Tom Kelly: |01:00:27| So, Greg, I have two questions I ask every one of my guests here on last year, the Ski Utah podcast. In the first one is what's your favorite Utah craft beer?

Greg Schirf: |01:00:38| Uh, well, you know, because I'm old school, you know, I'm sixty eight and I grew up drinking. It was beer, it was legal and at eighteen in Wisconsin. And if you're 18, I meant you could drink at 16. So I drink a lot of beer for my lifetime. I've enjoyed the whole evolution that we talked about and tasted today from, you know, starting out with, you know, with hefeweizen and moving up to all the complex IPAs going off today. I guess this would be you know, this is not contemporary. This is just historical. Hefeweizen, like you said you liked having when you were in Germany. To me, on a hot day, a hefeweizen was presented with a lemon slice is as refreshing as beer can get.

Tom Kelly: |01:01:28| Served in the proper glassware.

Greg Schirf: |01:01:30| That too! With a nice three. What I would three finger head, three finger foam.

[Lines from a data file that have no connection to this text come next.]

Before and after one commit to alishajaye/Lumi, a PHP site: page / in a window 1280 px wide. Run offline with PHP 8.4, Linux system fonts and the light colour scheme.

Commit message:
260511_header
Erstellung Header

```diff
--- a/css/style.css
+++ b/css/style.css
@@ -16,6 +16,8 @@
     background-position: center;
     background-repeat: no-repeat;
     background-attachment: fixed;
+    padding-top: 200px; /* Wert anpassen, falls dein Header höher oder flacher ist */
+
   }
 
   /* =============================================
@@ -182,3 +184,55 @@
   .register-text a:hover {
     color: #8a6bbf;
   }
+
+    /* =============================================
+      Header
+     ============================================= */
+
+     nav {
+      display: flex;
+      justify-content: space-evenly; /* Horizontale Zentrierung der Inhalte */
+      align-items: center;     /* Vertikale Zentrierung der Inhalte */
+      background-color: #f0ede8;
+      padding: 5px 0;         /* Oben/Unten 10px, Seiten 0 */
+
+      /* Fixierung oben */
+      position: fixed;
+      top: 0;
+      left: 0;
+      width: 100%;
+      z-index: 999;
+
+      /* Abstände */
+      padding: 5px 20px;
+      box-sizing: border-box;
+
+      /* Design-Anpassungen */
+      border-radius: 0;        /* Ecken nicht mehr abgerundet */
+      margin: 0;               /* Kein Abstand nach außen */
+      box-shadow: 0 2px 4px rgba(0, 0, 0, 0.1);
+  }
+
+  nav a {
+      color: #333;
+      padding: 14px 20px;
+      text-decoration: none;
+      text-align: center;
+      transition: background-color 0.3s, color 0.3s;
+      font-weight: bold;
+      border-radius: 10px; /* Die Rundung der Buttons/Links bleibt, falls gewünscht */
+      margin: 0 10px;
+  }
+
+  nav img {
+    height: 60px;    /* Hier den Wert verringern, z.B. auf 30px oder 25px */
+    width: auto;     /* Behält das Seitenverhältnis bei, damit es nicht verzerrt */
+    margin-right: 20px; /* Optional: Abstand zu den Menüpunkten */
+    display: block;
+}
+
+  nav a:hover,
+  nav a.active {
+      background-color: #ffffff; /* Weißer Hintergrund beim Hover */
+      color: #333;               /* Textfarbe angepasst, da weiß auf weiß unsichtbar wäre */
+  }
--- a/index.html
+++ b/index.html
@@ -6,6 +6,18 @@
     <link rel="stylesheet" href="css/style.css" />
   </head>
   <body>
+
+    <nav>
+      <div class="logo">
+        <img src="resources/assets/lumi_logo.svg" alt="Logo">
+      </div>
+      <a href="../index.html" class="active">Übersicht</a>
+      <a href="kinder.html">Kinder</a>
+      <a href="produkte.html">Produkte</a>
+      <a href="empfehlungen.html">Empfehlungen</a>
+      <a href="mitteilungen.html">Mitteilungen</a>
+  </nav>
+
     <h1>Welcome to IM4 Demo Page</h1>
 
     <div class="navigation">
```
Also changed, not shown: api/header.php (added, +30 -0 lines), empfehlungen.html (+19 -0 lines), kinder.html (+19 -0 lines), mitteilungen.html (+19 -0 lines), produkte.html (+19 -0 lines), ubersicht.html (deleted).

Tom Kelly: |01:01:36| Exactly. You know, every time I go to Germany I make it a goal to bring back one or two hefeweizen glasses because you just don't you don't see him here. You know, we're used to some in our shop, you know, if you remember.

Tom Kelly: |01:01:49| And then finally groomers moguls glades or powder?

Greg Schirf: |01:01:55| I'm so old. Coming from Wisconsin. It took me a lot of nosedives to be able to ski a decent powder run. Glades and then, you know, being fortunate to ski Deer Valley with all those groomed runs for all those years. I mean, that made you feel like you could really ski better than you actually could. I got to be honest, I had my best runs on groomers because I felt like I was Stein out there making a big GS turn on a groomed run at Deer Valley.

Tom Kelly: |01:02:27| That's the most important thing. As long as you feel like you're Stein.

Greg Schirf: |01:02:31| Yeah, remember that. You just see him make those big G.S. turns.

Tom Kelly: |01:02:36| It was amazing. Greg Schirf, pioneer brewmaster from Wasatch Brewery.

Greg Schirf: |01:02:42| Old fart!

Tom Kelly: |01:02:42| No, no, no, no, no. You're still going strong. It's been an honor to talk to you today on ....

Greg Schirf: |01:02:49| We've known each other for a long time. We got the cheese head thing going for us. But I've always admired what you did for the US Ski Team and brought that program to the successes that they're enjoying. You know, today, especially with Mikaela in particular, you had a lot to do. So toast to you.

Tom Kelly: |01:03:04| Hey, cheers. Thank you, Greg.